▸ **Assignment**:
Reproduce the listing below exactly, except for its pictures.

▸ **Records to process**:

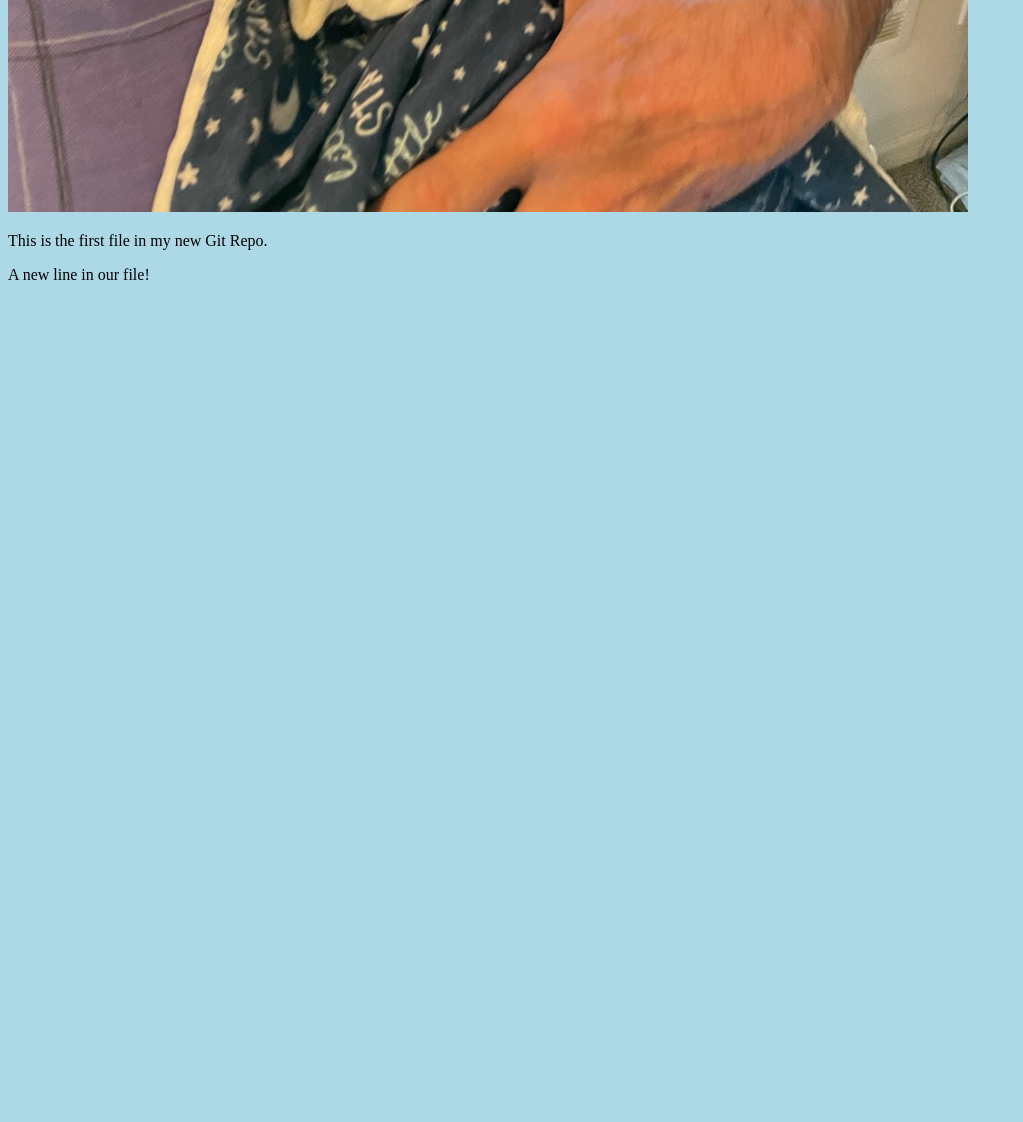
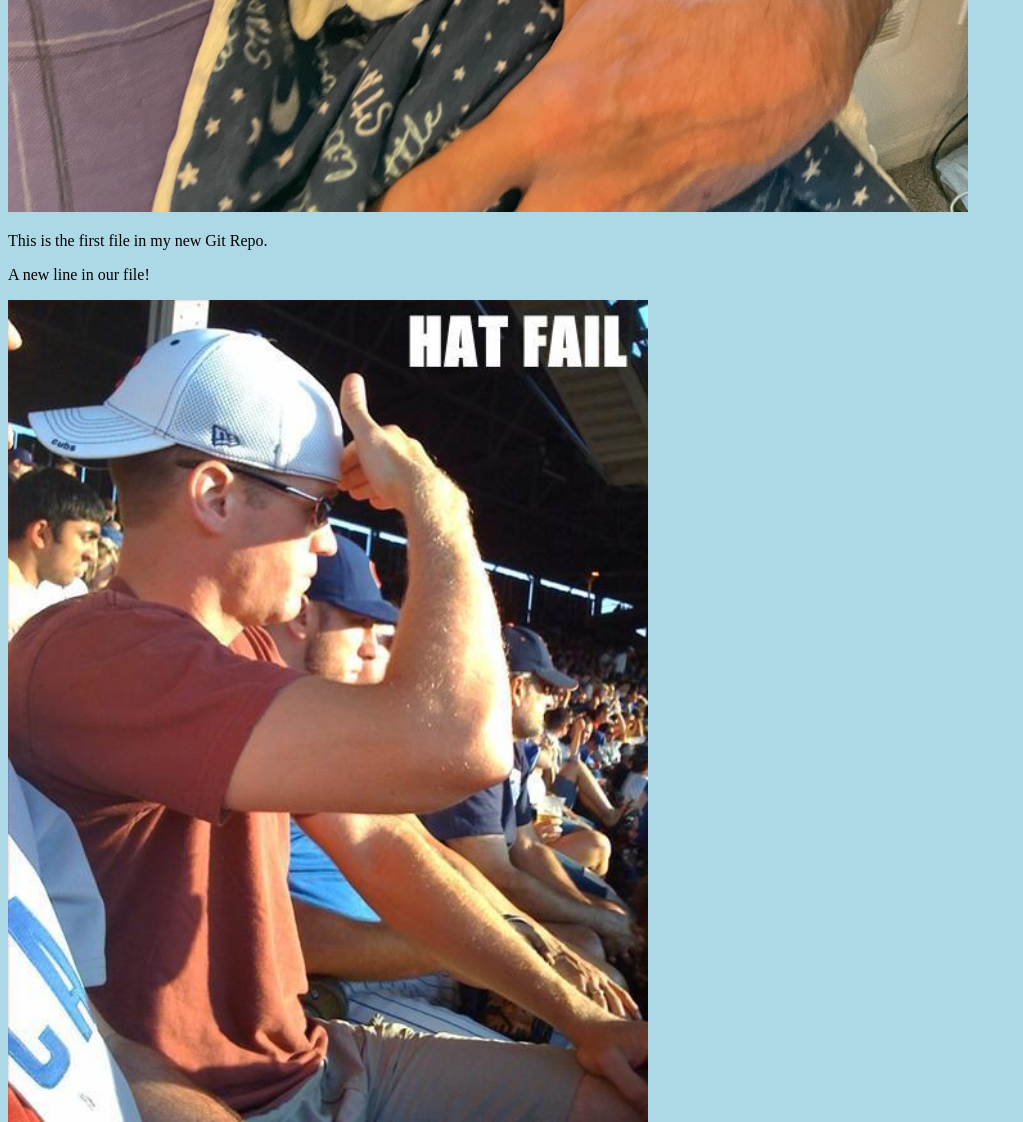
Before and after one commit to Brusoucaloak/Git-Tutorial, a plain HTML site: page index.html in a window 1280 px wide. Shown: the part 1148-2270 px from the top of the page, without its empty margins (0-1023 px from the left). Before the commit the page ends 1448 px from the top, so only its background shows below. Drawn offline with Linux system fonts and the light colour scheme.

Commit message:
added hat image

```diff
--- a/index.html
+++ b/index.html
@@ -11,6 +11,8 @@
 style="width:100%;max-width:960px"></div>
 <p>This is the first file in my new Git Repo.</p>
 <p>A new line in our file!</p>
+<div><img src="hat-fail.jpg" alt="Hat Git" style="width:100%;max-width:640px"></div>
+
 
 </body>
 </html>
```
Also changed, not shown: hat-fail.jpg (added).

▸ **Exercise answer**:
Before and after one commit to Brusoucaloak/Git-Tutorial, a plain HTML site: page index.html in a window 1280 px wide. Shown: the part 1148-2270 px from the top of the page, without its empty margins (0-1023 px from the left). Before the commit the page ends 1448 px from the top, so only its background shows below. Drawn offline with Linux system fonts and the light colour scheme.

Commit message:
added hat image

```diff
--- a/index.html
+++ b/index.html
@@ -11,6 +11,8 @@
 style="width:100%;max-width:960px"></div>
 <p>This is the first file in my new Git Repo.</p>
 <p>A new line in our file!</p>
+<div><img src="hat-fail.jpg" alt="Hat Git" style="width:100%;max-width:640px"></div>
+
 
 </body>
 </html>
```
Also changed, not shown: hat-fail.jpg (added).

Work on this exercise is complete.